Set to be the main event for Monday’s July 4 celebration at the Monroe County courthouse is the rededication of the 35-foot-tall Alexander Memorial.
The memorial was built in 1928 to honor Monroe County’s veterans of all wars.
The iconic monument, which stands on the southeast corner of the courthouse square, was refurbished in April of this year, by cleaning it and installing eight new limestone panels. The original panels, some of which are now on display inside the courthouse rotunda, had deteriorated in the nearly 100 years since it was first constructed.
Signs have been posted on the courthouse lawn announcing that the space is reserved for the July 4 activities.

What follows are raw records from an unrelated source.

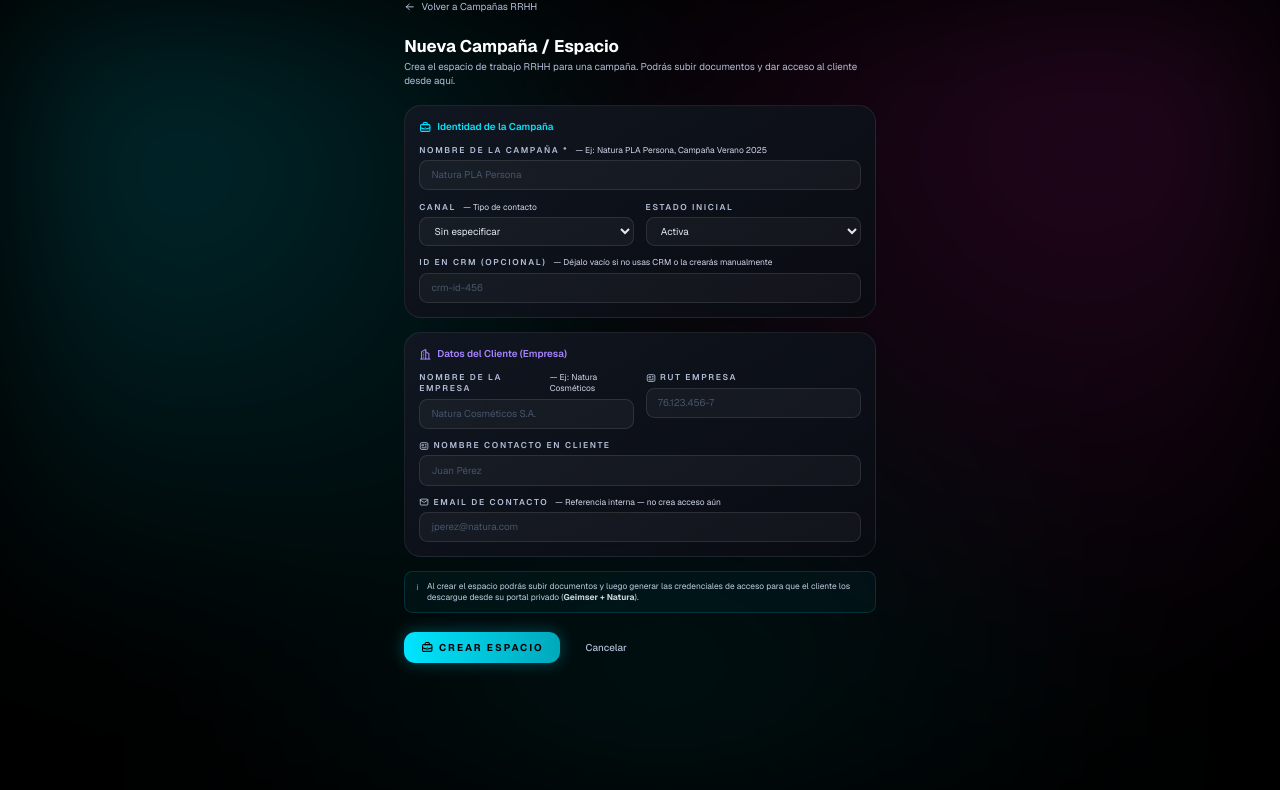
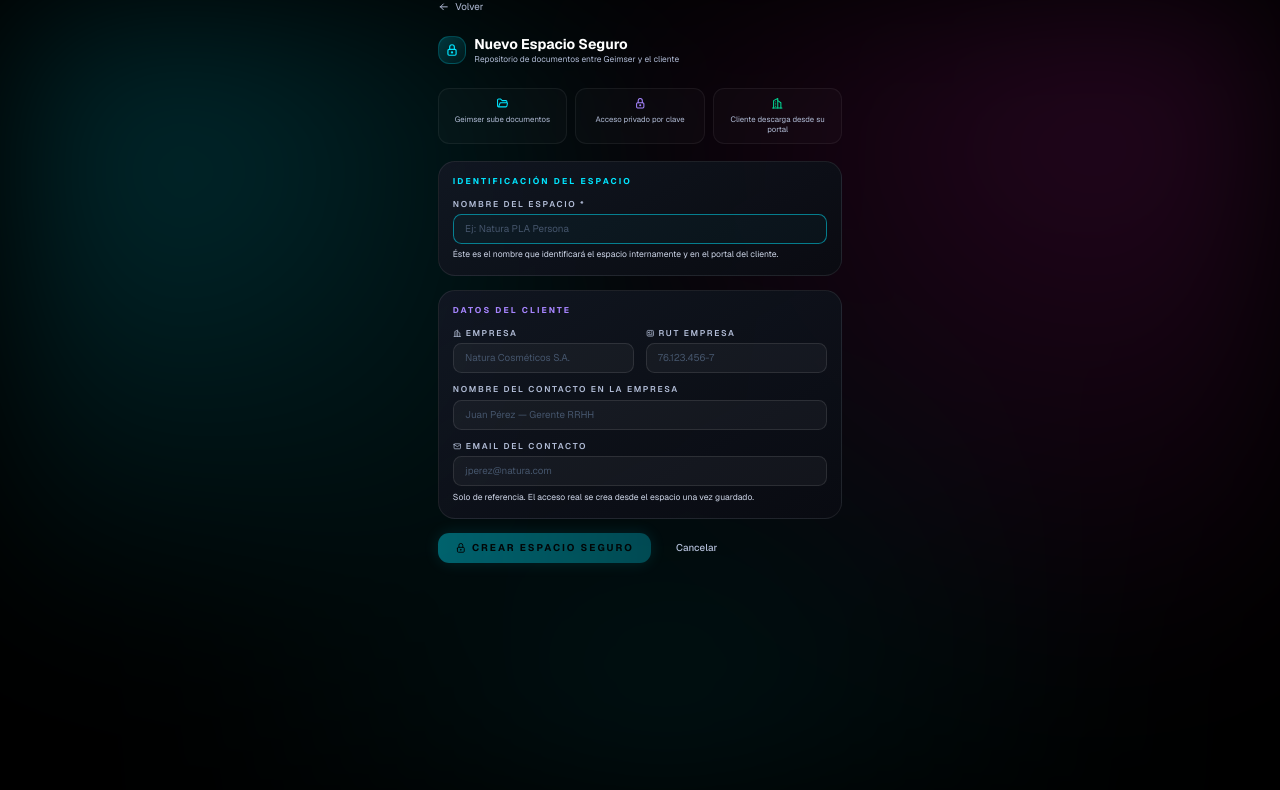
Before and after one commit to hhios1618-pixel/asistencia-geimser, a Next.js app: page /campanas/nueva in a window 1280 px wide. Shown: the top 790 px of the page. Built offline with nearby package versions, Linux system fonts and the light colour scheme.

Commit message:
fix(campanas/nueva): simplificar formulario — espacio seguro de documentos sin referencias a CRM

```diff
--- a/app/campanas/nueva/page.tsx
+++ b/app/campanas/nueva/page.tsx
@@ -6,28 +6,25 @@ import Link from 'next/link';
 import { motion } from 'framer-motion';
 import {
   IconArrowLeft,
-  IconBriefcase,
   IconBuildingSkyscraper,
   IconMail,
-  IconPhone,
   IconId,
   IconLoader2,
   IconCircleCheck,
+  IconLock,
+  IconFolderOpen,
 } from '@tabler/icons-react';
 
-const CHANNELS = ['inbound', 'outbound', 'chat', 'email', 'mixto'];
-
-export default function NuevaCampanaPage() {
+export default function NuevoEspacioPage() {
   const router = useRouter();
   const [loading, setLoading] = useState(false);
   const [success, setSuccess] = useState(false);
   const [error, setError] = useState<string | null>(null);
 
   const [form, setForm] = useState({
+    // nombre del espacio, ej: "Natura PLA Persona"
     name: '',
-    crm_campaign_id: '',
-    status: 'active',
-    channel: '',
+    // datos del cliente (empresa)
     client_name: '',
     client_rut: '',
     client_contact_name: '',
@@ -40,7 +37,7 @@ export default function NuevaCampanaPage() {
   const handleSubmit = async (e: React.FormEvent) => {
     e.preventDefault();
     if (!form.name.trim()) {
-      setError('El nombre de la campaña es obligatorio.');
+      setError('El nombre del espacio es obligatorio.');
       return;
     }
     setLoading(true);
@@ -51,9 +48,7 @@ export default function NuevaCampanaPage() {
         headers: { 'Content-Type': 'application/json' },
         body: JSON.stringify({
           name: form.name.trim(),
-          crm_campaign_id: form.crm_campaign_id.trim() || null,
-          status: form.status,
-          channel: form.channel || null,
+          status: 'active',
           client_name: form.client_name.trim() || null,
           client_rut: form.client_rut.trim() || null,
           client_contact_name: form.client_contact_name.trim() || null,
@@ -61,7 +56,7 @@ export default function NuevaCampanaPage() {
         }),
       });
       const data = await res.json();
-      if (!res.ok) throw new Error(data.error || 'Error al crear la campaña');
+      if (!res.ok) throw new Error(data.error || 'Error al crear el espacio');
       setSuccess(true);
       setTimeout(() => router.push(`/campanas/${data.campaign.id}`), 1200);
     } catch (err) {
@@ -72,7 +67,8 @@ export default function NuevaCampanaPage() {
   };
 
   return (
-    <div className="max-w-2xl mx-auto flex flex-col gap-6">
+    <div className="max-w-xl mx-auto flex flex-col gap-6">
+
       {/* Back */}
       <motion.div initial={{ opacity: 0, x: -8 }} animate={{ opacity: 1, x: 0 }}>
         <Link
@@ -80,16 +76,43 @@ export default function NuevaCampanaPage() {
           className="inline-flex items-center gap-2 text-sm text-slate-500 hover:text-slate-300 transition-colors"
         >
           <IconArrowLeft size={15} />
-          Volver a Campañas RRHH
+          Volver
         </Link>
       </motion.div>
 
       {/* Header */}
       <motion.div initial={{ opacity: 0, y: 12 }} animate={{ opacity: 1, y: 0 }} transition={{ delay: 0.05 }}>
-        <h1 className="text-2xl font-bold text-white">Nueva Campaña / Espacio</h1>
-        <p className="text-sm text-slate-500 mt-1">
-          Crea el espacio de trabajo RRHH para una campaña. Podrás subir documentos y dar acceso al cliente desde aquí.
-        </p>
+        <div className="flex items-center gap-3 mb-2">
+          <div className="w-10 h-10 rounded-2xl bg-gradient-to-br from-[var(--accent)]/20 to-[var(--accent)]/5 border border-[var(--accent)]/20 flex items-center justify-center">
+            <IconLock size={18} className="text-[var(--accent)]" />
+          </div>
+          <div>
+            <h1 className="text-xl font-bold text-white">Nuevo Espacio Seguro</h1>
+            <p className="text-xs text-slate-500">Repositorio de documentos entre Geimser y el cliente</p>
+          </div>
+        </div>
+      </motion.div>
+
+      {/* How it works */}
+      <motion.div
+        initial={{ opacity: 0, y: 8 }}
+        animate={{ opacity: 1, y: 0 }}
+        transition={{ delay: 0.1 }}
+        className="grid grid-cols-3 gap-3"
+      >
+        {[
+          { icon: <IconFolderOpen size={16} />, label: 'Geimser sube documentos', color: 'text-[var(--accent)]' },
+          { icon: <IconLock size={16} />, label: 'Acceso privado por clave', color: 'text-violet-400' },
+          { icon: <IconBuildingSkyscraper size={16} />, label: 'Cliente descarga desde su portal', color: 'text-emerald-400' },
+        ].map((s, i) => (
+          <div
+            key={i}
+            className="flex flex-col items-center gap-2 p-3 rounded-2xl border border-[rgba(255,255,255,0.06)] bg-white/[0.02] text-center"
+          >
+            <span className={s.color}>{s.icon}</span>
+            <p className="text-[10px] text-slate-500 leading-tight">{s.label}</p>
+          </div>
+        ))}
       </motion.div>
 
       {/* Form */}
@@ -97,72 +120,44 @@ export default function NuevaCampanaPage() {
         onSubmit={handleSubmit}
         initial={{ opacity: 0, y: 16 }}
         animate={{ opacity: 1, y: 0 }}
-        transition={{ delay: 0.1 }}
+        transition={{ delay: 0.15 }}
         className="flex flex-col gap-5"
       >
-        {/* ── Sección 1: Identidad de la Campaña */}
-        <Section
-          icon={<IconBriefcase size={16} />}
-          title="Identidad de la Campaña"
-          color="text-[var(--accent)]"
-        >
-          <Field label="Nombre de la campaña *" hint="Ej: Natura PLA Persona, Campaña Verano 2025">
+
+        {/* Nombre del espacio */}
+        <div className="rounded-3xl border border-[rgba(255,255,255,0.08)] bg-[linear-gradient(150deg,rgba(17,23,34,0.95),rgba(10,12,18,0.9))] p-5 flex flex-col gap-4">
+          <p className="text-xs font-bold uppercase tracking-[0.25em] text-[var(--accent)]">
+            Identificación del Espacio
+          </p>
+
+          <div className="flex flex-col gap-1.5">
+            <label className="text-xs font-semibold uppercase tracking-[0.2em] text-slate-500">
+              Nombre del espacio *
+            </label>
             <input
               type="text"
               required
-              placeholder="Natura PLA Persona"
+              autoFocus
+              placeholder="Ej: Natura PLA Persona"
               value={form.name}
               onChange={e => set('name', e.target.value)}
               className={inputCls}
             />
-          </Field>
+            <p className="text-[11px] text-slate-700">Éste es el nombre que identificará el espacio internamente y en el portal del cliente.</p>
+          </div>
+        </div>
+
+        {/* Datos del cliente */}
+        <div className="rounded-3xl border border-[rgba(255,255,255,0.08)] bg-[linear-gradient(150deg,rgba(17,23,34,0.95),rgba(10,12,18,0.9))] p-5 flex flex-col gap-4">
+          <p className="text-xs font-bold uppercase tracking-[0.25em] text-violet-400">
+            Datos del Cliente
+          </p>
 
           <div className="grid grid-cols-2 gap-4">
-            <Field label="Canal" hint="Tipo de contacto">
-              <select
-                value={form.channel}
-                onChange={e => set('channel', e.target.value)}
-                className={`${inputCls} bg-[rgba(0,0,0,0.5)]`}
-              >
-                <option value="">Sin especificar</option>
-                {CHANNELS.map(c => (
-                  <option key={c} value={c}>{c.charAt(0).toUpperCase() + c.slice(1)}</option>
-                ))}
-              </select>
-            </Field>
-
-            <Field label="Estado inicial">
-              <select
-                value={form.status}
-                onChange={e => set('status', e.target.value)}
-                className={`${inputCls} bg-[rgba(0,0,0,0.5)]`}
-              >
-                <option value="active">Activa</option>
-                <option value="inactive">Inactiva</option>
-                <option value="paused">Pausada</option>
-              </select>
-            </Field>
-          </div>
-
-          <Field label="ID en CRM (opcional)" hint="Déjalo vacío si no usas CRM o la crearás manualmente">
-            <input
-              type="text"
-              placeholder="crm-id-456"
-              value={form.crm_campaign_id}
-              onChange={e => set('crm_campaign_id', e.target.value)}
-              className={inputCls}
-            />
-          </Field>
-        </Section>
-
-        {/* ── Sección 2: Datos del Cliente */}
-        <Section
-          icon={<IconBuildingSkyscraper size={16} />}
-          title="Datos del Cliente (Empresa)"
-          color="text-violet-400"
-        >
-          <div className="grid grid-cols-2 gap-4">
-            <Field label="Nombre de la empresa" hint="Ej: Natura Cosméticos">
+            <div className="flex flex-col gap-1.5">
+              <label className="text-xs font-semibold uppercase tracking-[0.2em] text-slate-500 flex items-center gap-1.5">
+                <IconBuildingSkyscraper size={11} /> Empresa
+              </label>
               <input
                 type="text"
                 placeholder="Natura Cosméticos S.A."
@@ -170,8 +165,11 @@ export default function NuevaCampanaPage() {
                 onChange={e => set('client_name', e.target.value)}
                 className={inputCls}
               />
-            </Field>
-            <Field label="RUT empresa" icon={<IconId size={13} className="text-slate-600" />}>
+            </div>
+            <div className="flex flex-col gap-1.5">
+              <label className="text-xs font-semibold uppercase tracking-[0.2em] text-slate-500 flex items-center gap-1.5">
+                <IconId size={11} /> RUT empresa
+              </label>
               <input
                 type="text"
                 placeholder="76.123.456-7"
@@ -179,20 +177,26 @@ export default function NuevaCampanaPage() {
                 onChange={e => set('client_rut', e.target.value)}
                 className={inputCls}
               />
-            </Field>
+            </div>
           </div>
 
-          <Field label="Nombre contacto en cliente" icon={<IconId size={13} className="text-slate-600" />}>
+          <div className="flex flex-col gap-1.5">
+            <label className="text-xs font-semibold uppercase tracking-[0.2em] text-slate-500">
+              Nombre del contacto en {form.client_name || 'la empresa'}
+            </label>
             <input
               type="text"
-              placeholder="Juan Pérez"
+              placeholder="Juan Pérez — Gerente RRHH"
               value={form.client_contact_name}
               onChange={e => set('client_contact_name', e.target.value)}
               className={inputCls}
             />
-          </Field>
+          </div>
 
-          <Field label="Email de contacto" icon={<IconMail size={13} className="text-slate-600" />} hint="Referencia interna — no crea acceso aún">
+          <div className="flex flex-col gap-1.5">
+            <label className="text-xs font-semibold uppercase tracking-[0.2em] text-slate-500 flex items-center gap-1.5">
+              <IconMail size={11} /> Email del contacto
+            </label>
             <input
               type="email"
               placeholder="jperez@natura.com"
@@ -200,15 +204,8 @@ export default function NuevaCampanaPage() {
               onChange={e => set('client_contact_email', e.target.value)}
               className={inputCls}
             />
-          </Field>
-        </Section>
-
-        {/* Info banner */}
-        <div className="flex items-start gap-3 px-4 py-3 rounded-xl border border-[rgba(0,229,255,0.15)] bg-[rgba(0,229,255,0.04)] text-xs text-slate-400">
-          <span className="mt-0.5 text-[var(--accent)]">ℹ</span>
-          <span>
-            Al crear el espacio podrás subir documentos y luego generar las credenciales de acceso para que el cliente los descargue desde su portal privado (<strong className="text-slate-300">Geimser + Natura</strong>).
-          </span>
+            <p className="text-[11px] text-slate-700">Solo de referencia. El acceso real se crea desde el espacio una vez guardado.</p>
+          </div>
         </div>
 
         {/* Error */}
@@ -226,19 +223,21 @@ export default function NuevaCampanaPage() {
             className="flex items-center gap-3 px-4 py-3 rounded-xl border border-emerald-400/30 bg-emerald-400/10 text-sm text-emerald-300"
           >
             <IconCircleCheck size={18} />
-            Campaña creada. Redirigiendo al espacio…
+            Espacio creado. Entrando al repositorio…
           </motion.div>
         )}
 
         {/* Submit */}
-        <div className="flex gap-3 pt-2">
+        <div className="flex gap-3">
           <button
             type="submit"
-            disabled={loading || success}
-            className="flex items-center gap-2 px-6 py-3 text-sm font-bold uppercase tracking-[0.2em] rounded-2xl bg-gradient-to-r from-[var(--accent)] to-[rgba(0,229,255,0.72)] text-black shadow-[0_0_20px_rgba(0,229,255,0.3)] hover:shadow-[0_0_28px_rgba(0,229,255,0.45)] disabled:opacity-50 transition-all"
+            disabled={loading || success || !form.name.trim()}
+            className="flex items-center gap-2 px-6 py-3 text-sm font-bold uppercase tracking-[0.2em] rounded-2xl bg-gradient-to-r from-[var(--accent)] to-[rgba(0,229,255,0.72)] text-black shadow-[0_0_20px_rgba(0,229,255,0.3)] hover:shadow-[0_0_28px_rgba(0,229,255,0.45)] disabled:opacity-40 transition-all"
           >
-            {loading ? <IconLoader2 size={16} className="animate-spin" /> : <IconBriefcase size={16} />}
-            {loading ? 'Creando...' : 'Crear Espacio'}
+            {loading
+              ? <IconLoader2 size={15} className="animate-spin" />
+              : <IconLock size={15} />}
+            {loading ? 'Creando...' : 'Crear Espacio Seguro'}
           </button>
           <Link
             href="/campanas"
@@ -252,54 +251,5 @@ export default function NuevaCampanaPage() {
   );
 }
 
-/* ─── Helpers ─── */
-
 const inputCls =
   'w-full px-4 py-2.5 text-sm rounded-xl border border-[rgba(255,255,255,0.1)] bg-[rgba(255,255,255,0.04)] text-slate-200 placeholder-slate-600 focus:outline-none focus:border-[var(--accent)]/50 focus:bg-[rgba(0,229,255,0.03)] transition-all';
-
-function Section({
-  icon,
-  title,
-  color,
-  children,
-}: {
-  icon: React.ReactNode;
-  title: string;
-  color?: string;
-  children: React.ReactNode;
-}) {
-  return (
-    <div className="rounded-3xl border border-[rgba(255,255,255,0.08)] bg-[linear-gradient(150deg,rgba(17,23,34,0.95),rgba(10,12,18,0.9))] p-5 flex flex-col gap-4">
-      <div className={`flex items-center gap-2 text-sm font-semibold ${color ?? 'text-slate-300'}`}>
-        {icon}
-        {title}
-      </div>
-      {children}
-    </div>
-  );
-}
-
-function Field({
-  label,
-  hint,
-  icon,
-  children,
-}: {
-  label: string;
-  hint?: string;
-  icon?: React.ReactNode;
-  children: React.ReactNode;
-}) {
-  return (
-    <div className="flex flex-col gap-1.5">
-      <div className="flex items-center gap-1.5">
-        {icon}
-        <label className="text-xs font-semibold text-slate-500 uppercase tracking-[0.2em]">
-          {label}
-        </label>
-        {hint && <span className="text-slate-700 text-xs ml-1">— {hint}</span>}
-      </div>
-      {children}
-    </div>
-  );
-}
```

The Alexander Memorial needed some additional cleaning on Tuesday this week. The base of the monument, below the recently installed new panels, was spray-painted with slogans supporting reproductive rights.
On Tuesday afternoon crew from Wells Masonry, the same company that installed the new panels, slathered solvent on phrases like “Abortion is not murder” “My body, my choice,” and “Abort the court,” and let it soak for a half hour, before power-washing the limestone surfaces clean.
The slogan’s reference to the “court” is to the recent Supreme Court of the United States ruling that overturned Roe v. Wade, the decision that had found abortion to be a constitutional right. The ruling has prompted protests in Bloomington.
In addition to the unanticipated cleaning of the Alexander Memorial, two other monuments on the courthouse grounds got some attention that has been needed for a while—the World War II monument, and the peace memorial.
On Wednesday, a craftsman from Accent Limestone used epoxy to reattach the grenade-wielding right arm of the soldier in the World War II monument. The World War II statue stands on the northeast corner of the courthouse square.
Also getting a needed repair this week was the peace monument, which was missing the statue’s left arm, which holds aloft a dove. The statue, with its arm and dove, is again whole.
The peace memorial, which stands to the southwest of the courthouse, was dedicated on Nov. 29, 2013 to Warren Henegar, a former county commissioner and county councilor. The plaque on the monument reads in part:
Warren served his country during WW II in the Pacific.
He returned believing that some wars were justified,
but all efforts to bring peace to the world far
outweighed arguments attempting to justify war.
Warren was a constant advocate for peace
and nonviolent resolutions.
Monroe County sheriffs are investigating the spraypainting of the Alexander Memorial, based in part on footage from surveillance cameras mounted on the courthouse building.
That’s a system that was newly installed in January 2020, along with an upgrade to the interior surveillance cameras. Approval of the $15,500 contact with B-Tech for the surveillance system came at the Dec. 18, 2019 meeting of the board of county commissioners.
It’s the facilities manager and the head of the technical services department (TSD) who have routine access to courthouse cameras/footage, according to Greg Crohn, who is the new head of technical services. He is the former fleet and facilities manager, who is replacing outgoing TSD head Eric Evans.
Responding to an emailed question, Crohn wrote that camera footage is normally retained for about 60 days. But that varies depending on the amount of foot traffic in the area of a given camera. Recordings of theft, or vandalism are kept until the investigation is complete and the case has been closed or dismissed, Crohn wrote.
The seasonal red-white-and-blue bunting that has been added to the courthouse building has been folded back, away from the exterior surveillance cameras, so that the camera view is not obscured.
The rededication ceremony is scheduled to start at 9 a.m. Monday morning. Bloomington’s July 4 parade is supposed to start at 10 a.m.